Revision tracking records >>
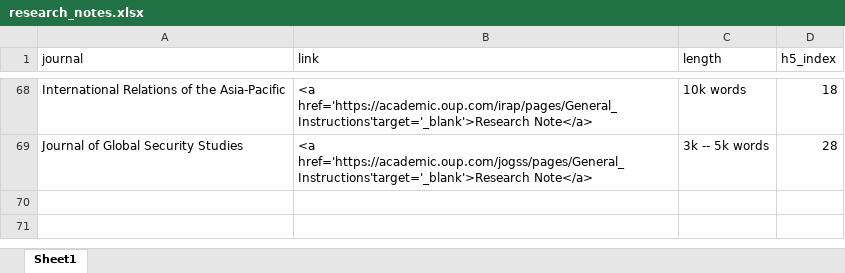
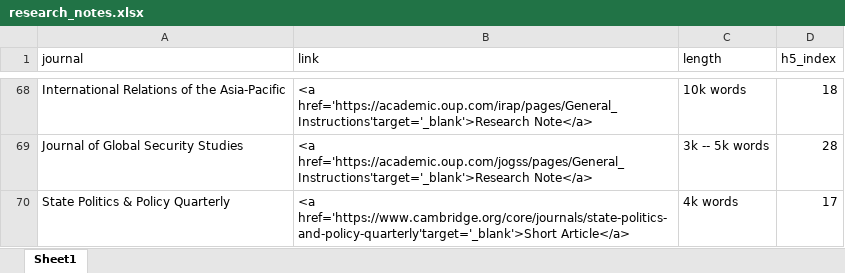
Before and after one commit to resulumit/resulumit.com, an Excel workbook: content/blog/data/research_notes.xlsx, sheet Sheet1, drawn as a sheet; only a part is shown, gaps mark what is left out; values as stored, in another font and other column widths than the file's, no borders; the diff names each change by its address in the sheet, - before the commit and + after, or states it on an @@ line.

Commit message:
adds SPPQ to notes

```diff
--- a/content/blog/data/research_notes.xlsx (sheet Sheet1)
+++ b/content/blog/data/research_notes.xlsx (sheet Sheet1)
+row 70: State Politics & Policy Quarterly | <a href='https://www.cambridge.org/core/journals/state-politics-and-policy-quarterly'target='_blank'>Short Article</a> | 4k words | 17
```
Also changed, not shown: 1 other file.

What is expected >> Please go over the data above and copy each line with "shown" in it.

Response area >>
Before and after one commit to resulumit/resulumit.com, an Excel workbook: content/blog/data/research_notes.xlsx, sheet Sheet1, drawn as a sheet; only a part is shown, gaps mark what is left out; values as stored, in another font and other column widths than the file's, no borders; the diff names each change by its address in the sheet, - before the commit and + after, or states it on an @@ line.
Also changed, not shown: 1 other file.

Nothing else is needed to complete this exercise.